> [WHAT TO DO]: Write out every line below that includes the word "await".

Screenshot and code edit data
┏━━

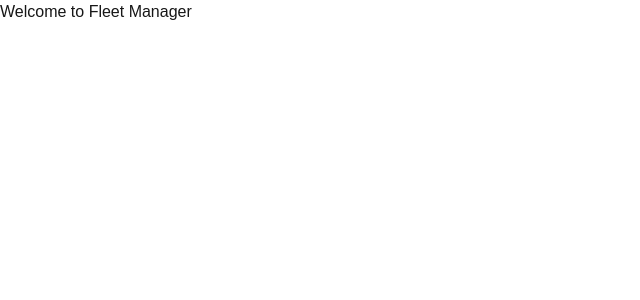
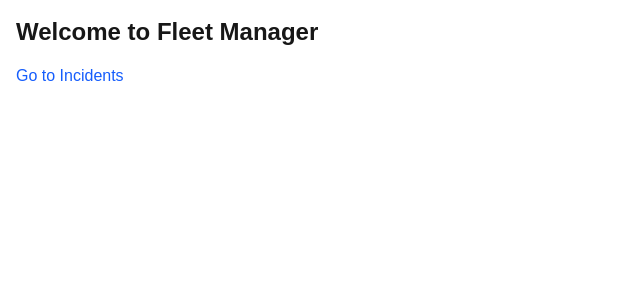
Before and after one commit to nijas12345/Vehicle-Incident, a Next.js app: page / in a window 1280 px wide. Shown: the top 300 px of the page, without its empty margins (0-640 px from the left). Built offline with nearby package versions, Linux system fonts and the light colour scheme.

Commit message:
Home page link updated

```diff
--- a/src/app/api/incidents/[id]/edit/route.ts
+++ b/src/app/api/incidents/[id]/edit/route.ts
@@ -1,9 +1,12 @@
-    import {prisma} from '../../../../../../lib/prisma'
-    import { NextRequest, NextResponse } from 'next/server';
+import { prisma } from '../../../../../../lib/prisma';
+import { NextRequest, NextResponse } from 'next/server';
 
-export async function PUT(req: NextRequest, context: { params: { id: string } }) {
-  const { params } = await context;
-  const incidentId = Number(params.id);
+export async function PUT(
+  req: NextRequest,
+  context: { params: { id: string } }
+) {
+  const { id } = context.params; // <-- just use context.params directly
+  const incidentId = Number(id);
   const body = await req.json();
 
   const updatedIncident = await prisma.incident.update({
--- a/src/app/page.tsx
+++ b/src/app/page.tsx
@@ -1,10 +1,17 @@
-
 import React from "react";
+import Link from "next/link";
 
 export default function HomePage() {
   return (
-    <div>
-      <h1>Welcome to Fleet Manager</h1>
+    <div className="p-4">
+      <h1 className="text-2xl font-bold mb-4">Welcome to Fleet Manager</h1>
+
+      <Link
+        href="/fleetmanager/incidents"
+        className="text-blue-600 hover:underline"
+      >
+        Go to Incidents
+      </Link>
     </div>
   );
 }
```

┗━━

> [RESPONSE TO THIS TASK]:
-  const { params } = await context;
   const body = await req.json();
   const updatedIncident = await prisma.incident.update({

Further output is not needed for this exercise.